Peck, Richard. A Year Down Yonder. New York, NY: Dial Books for Young Readers, 2000.
Mary Alice’s childhood summers in Grandma Dowdel’s sleepy Illinois town were packed with enough drama to fill the double bill of any picture show. But now she is fifteen, and faces a whole long year with Grandma, a woman well known for shaking up her neighbors-and everyone else! All Mary Alice can know for certain is this: when trying to predict how life with Grandma might turn out… better not.
This book is a sequel to A Long Way From Chicago, but I honestly didn’t even know that there was a previous book. It works just fine as a stand-alone, which is important to consider when suggesting books to children. For some series, you really need to read the books in order or you won’t understand things. There’s nothing more frustrating than reading and knowing you’re missing something important that was in a previous book.
A Year Down Yonder, the Newbery Award winner for 2001, starts off slow… and doesn’t pick up much speed as it goes on. The pace of the novel was much like the town in which it’s set: “sleepy” is the perfect description! But that worked because the novel is historical (set in late 1937 and early 1938), and life had a slower pace back then. It was an interesting contrast with Bud, Not Buddy, which was set in the same decade in Michigan but was paced faster like the jazz music that was its theme.

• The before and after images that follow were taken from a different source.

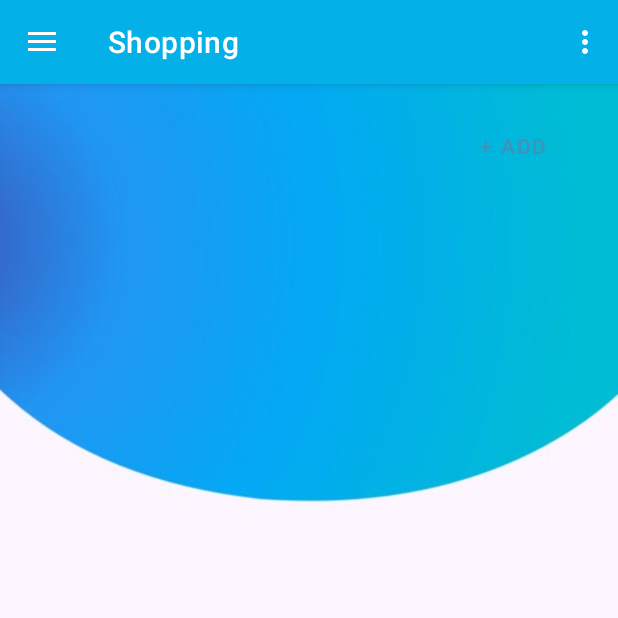
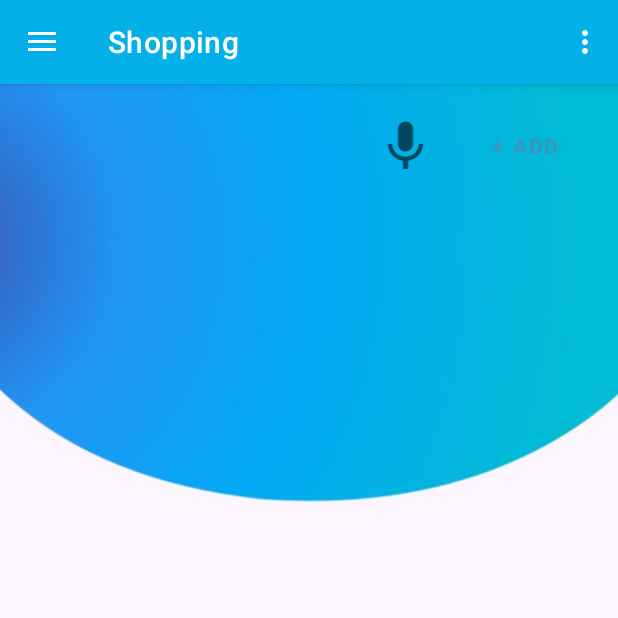
Before and after one commit to NovykovaNatalia/SmartNote, an Android app: the screen it shows after launch (MainActivity), in the options menu, after a tap on "Setting", on a phone screen of 412 x 824 dp, the top half of it. Run offline under Robolectric (Android 15) with nearby library versions, the phone set to English and light mode, and no system bars; our stand-ins replace navigation-ui.

Commit message:
Add STT features to ShoppingFragment.kt

```diff
--- a/app/src/main/res/layout/fragment_shopping.xml
+++ b/app/src/main/res/layout/fragment_shopping.xml
@@ -23,6 +23,14 @@
             android:hint="Enter an item here"
             android:paddingLeft="10dp"
             android:inputType="text" />
+        <ImageView
+            android:id="@+id/btn_speach"
+            android:layout_width="wrap_content"
+            android:layout_height="40dp"
+            android:layout_weight="1"
+            android:layout_marginTop="20dp"
+            android:layout_marginLeft="20dp"
+            android:src="@drawable/ic_baseline_keyboard_voice_24"/>
 
         <Button
             android:id="@+id/btnAdd"
@@ -37,6 +45,7 @@
             android:layout_toRightOf="@+id/editText" />
 
 
+
     </LinearLayout>
 
     <androidx.recyclerview.widget.RecyclerView
```
Also changed, not shown: app/src/main/java/com/example/smartnote/ui/shopping/ShoppingFragment.kt (+51 -1 lines).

Overall I liked this book, but I didn’t love it. There were a lot of little stories that were only thinly connected, and I prefer books with a bigger overarching storyline. They were interesting, but nothing grabbed my attention and refused to let go. With most books there is a point where you hit escape velocity – it’s that moment in the story where you can’t bear to be interrupted, you just have to read straight through to the end. Neptune’s Children is a great example of escape velocity. I didn’t get that feeling with A Year Down Yonder, but it was still enjoyable.